___ RECORDS FOR THE TASK
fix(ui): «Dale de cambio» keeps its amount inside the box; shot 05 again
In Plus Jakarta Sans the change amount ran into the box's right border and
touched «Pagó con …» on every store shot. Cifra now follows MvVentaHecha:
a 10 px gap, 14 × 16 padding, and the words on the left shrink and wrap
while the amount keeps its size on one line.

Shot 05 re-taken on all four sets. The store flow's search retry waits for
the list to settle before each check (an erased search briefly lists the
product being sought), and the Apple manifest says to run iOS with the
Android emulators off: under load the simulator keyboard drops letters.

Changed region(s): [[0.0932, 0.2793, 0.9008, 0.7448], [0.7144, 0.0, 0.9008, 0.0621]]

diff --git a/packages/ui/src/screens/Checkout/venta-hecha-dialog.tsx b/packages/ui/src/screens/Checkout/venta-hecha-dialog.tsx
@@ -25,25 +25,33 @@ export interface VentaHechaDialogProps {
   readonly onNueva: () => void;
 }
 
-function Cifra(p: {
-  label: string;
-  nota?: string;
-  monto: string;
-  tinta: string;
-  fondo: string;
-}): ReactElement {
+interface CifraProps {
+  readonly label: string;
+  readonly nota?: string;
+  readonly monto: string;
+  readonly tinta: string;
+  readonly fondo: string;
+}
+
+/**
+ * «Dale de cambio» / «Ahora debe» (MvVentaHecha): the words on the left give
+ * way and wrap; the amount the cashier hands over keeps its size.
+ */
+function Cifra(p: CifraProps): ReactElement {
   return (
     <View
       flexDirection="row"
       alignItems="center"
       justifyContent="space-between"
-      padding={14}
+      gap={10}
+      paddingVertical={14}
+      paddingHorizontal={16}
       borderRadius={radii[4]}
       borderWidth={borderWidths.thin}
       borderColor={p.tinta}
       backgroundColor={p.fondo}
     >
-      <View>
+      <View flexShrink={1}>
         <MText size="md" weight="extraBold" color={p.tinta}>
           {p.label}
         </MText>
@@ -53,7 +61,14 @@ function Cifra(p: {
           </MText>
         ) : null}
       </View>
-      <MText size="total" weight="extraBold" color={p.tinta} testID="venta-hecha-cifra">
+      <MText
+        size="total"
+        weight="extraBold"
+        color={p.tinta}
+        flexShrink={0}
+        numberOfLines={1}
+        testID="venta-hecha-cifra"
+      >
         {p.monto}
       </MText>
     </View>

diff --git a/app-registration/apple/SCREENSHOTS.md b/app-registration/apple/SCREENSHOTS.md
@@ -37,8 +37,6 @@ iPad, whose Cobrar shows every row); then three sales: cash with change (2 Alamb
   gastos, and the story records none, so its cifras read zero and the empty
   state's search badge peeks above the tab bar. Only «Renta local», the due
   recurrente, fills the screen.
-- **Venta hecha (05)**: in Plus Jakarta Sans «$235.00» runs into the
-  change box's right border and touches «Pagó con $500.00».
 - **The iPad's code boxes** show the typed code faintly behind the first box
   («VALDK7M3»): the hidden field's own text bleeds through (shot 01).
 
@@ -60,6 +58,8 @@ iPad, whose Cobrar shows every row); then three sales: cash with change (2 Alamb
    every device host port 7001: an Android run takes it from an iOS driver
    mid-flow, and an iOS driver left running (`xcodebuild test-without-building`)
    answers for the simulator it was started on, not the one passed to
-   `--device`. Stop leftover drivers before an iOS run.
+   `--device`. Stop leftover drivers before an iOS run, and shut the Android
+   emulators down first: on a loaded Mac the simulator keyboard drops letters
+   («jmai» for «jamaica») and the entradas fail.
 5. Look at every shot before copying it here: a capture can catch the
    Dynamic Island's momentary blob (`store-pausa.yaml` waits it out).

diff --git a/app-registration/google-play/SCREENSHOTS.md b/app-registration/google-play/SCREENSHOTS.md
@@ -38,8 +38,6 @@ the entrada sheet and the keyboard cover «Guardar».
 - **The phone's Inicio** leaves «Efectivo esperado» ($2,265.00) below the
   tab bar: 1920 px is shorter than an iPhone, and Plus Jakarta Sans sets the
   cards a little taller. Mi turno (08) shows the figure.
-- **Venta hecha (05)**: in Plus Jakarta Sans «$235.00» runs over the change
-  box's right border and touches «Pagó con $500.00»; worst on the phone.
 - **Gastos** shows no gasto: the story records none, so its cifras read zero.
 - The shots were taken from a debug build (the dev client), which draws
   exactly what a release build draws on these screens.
______
WHAT YOU WILL DO = Output each entry once again, exactly as shown above.

ANSWER TO THIS PROBLEM =
fix(ui): «Dale de cambio» keeps its amount inside the box; shot 05 again
In Plus Jakarta Sans the change amount ran into the box's right border and
touched «Pagó con …» on every store shot. Cifra now follows MvVentaHecha:
a 10 px gap, 14 × 16 padding, and the words on the left shrink and wrap
while the amount keeps its size on one line.

Shot 05 re-taken on all four sets. The store flow's search retry waits for
the list to settle before each check (an erased search briefly lists the
product being sought), and the Apple manifest says to run iOS with the
Android emulators off: under load the simulator keyboard drops letters.

Changed region(s): [[0.0932, 0.2793, 0.9008, 0.7448], [0.7144, 0.0, 0.9008, 0.0621]]

diff --git a/packages/ui/src/screens/Checkout/venta-hecha-dialog.tsx b/packages/ui/src/screens/Checkout/venta-hecha-dialog.tsx
@@ -25,25 +25,33 @@ export interface VentaHechaDialogProps {
   readonly onNueva: () => void;
 }
 
-function Cifra(p: {
-  label: string;
-  nota?: string;
-  monto: string;
-  tinta: string;
-  fondo: string;
-}): ReactElement {
+interface CifraProps {
+  readonly label: string;
+  readonly nota?: string;
+  readonly monto: string;
+  readonly tinta: string;
+  readonly fondo: string;
+}
+
+/**
+ * «Dale de cambio» / «Ahora debe» (MvVentaHecha): the words on the left give
+ * way and wrap; the amount the cashier hands over keeps its size.
+ */
+function Cifra(p: CifraProps): ReactElement {
   return (
     <View
       flexDirection="row"
       alignItems="center"
       justifyContent="space-between"
-      padding={14}
+      gap={10}
+      paddingVertical={14}
+      paddingHorizontal={16}
       borderRadius={radii[4]}
       borderWidth={borderWidths.thin}
       borderColor={p.tinta}
       backgroundColor={p.fondo}
     >
-      <View>
+      <View flexShrink={1}>
         <MText size="md" weight="extraBold" color={p.tinta}>
           {p.label}
         </MText>
@@ -53,7 +61,14 @@ function Cifra(p: {
           </MText>
         ) : null}
       </View>
-      <MText size="total" weight="extraBold" color={p.tinta} testID="venta-hecha-cifra">
+      <MText
+        size="total"
+        weight="extraBold"
+        color={p.tinta}
+        flexShrink={0}
+        numberOfLines={1}
+        testID="venta-hecha-cifra"
+      >
         {p.monto}
       </MText>
     </View>

diff --git a/app-registration/apple/SCREENSHOTS.md b/app-registration/apple/SCREENSHOTS.md
@@ -37,8 +37,6 @@ iPad, whose Cobrar shows every row); then three sales: cash with change (2 Alamb
   gastos, and the story records none, so its cifras read zero and the empty
   state's search badge peeks above the tab bar. Only «Renta local», the due
   recurrente, fills the screen.
-- **Venta hecha (05)**: in Plus Jakarta Sans «$235.00» runs into the
-  change box's right border and touches «Pagó con $500.00».
 - **The iPad's code boxes** show the typed code faintly behind the first box
   («VALDK7M3»): the hidden field's own text bleeds through (shot 01).
 
@@ -60,6 +58,8 @@ iPad, whose Cobrar shows every row); then three sales: cash with change (2 Alamb
    every device host port 7001: an Android run takes it from an iOS driver
    mid-flow, and an iOS driver left running (`xcodebuild test-without-building`)
    answers for the simulator it was started on, not the one passed to
-   `--device`. Stop leftover drivers before an iOS run.
+   `--device`. Stop leftover drivers before an iOS run, and shut the Android
+   emulators down first: on a loaded Mac the simulator keyboard drops letters
+   («jmai» for «jamaica») and the entradas fail.
 5. Look at every shot before copying it here: a capture can catch the
    Dynamic Island's momentary blob (`store-pausa.yaml` waits it out).

diff --git a/app-registration/google-play/SCREENSHOTS.md b/app-registration/google-play/SCREENSHOTS.md
@@ -38,8 +38,6 @@ the entrada sheet and the keyboard cover «Guardar».
 - **The phone's Inicio** leaves «Efectivo esperado» ($2,265.00) below the
   tab bar: 1920 px is shorter than an iPhone, and Plus Jakarta Sans sets the
   cards a little taller. Mi turno (08) shows the figure.
-- **Venta hecha (05)**: in Plus Jakarta Sans «$235.00» runs over the change
-  box's right border and touches «Pagó con $500.00»; worst on the phone.
 - **Gastos** shows no gasto: the story records none, so its cifras read zero.
 - The shots were taken from a debug build (the dev client), which draws
   exactly what a release build draws on these screens.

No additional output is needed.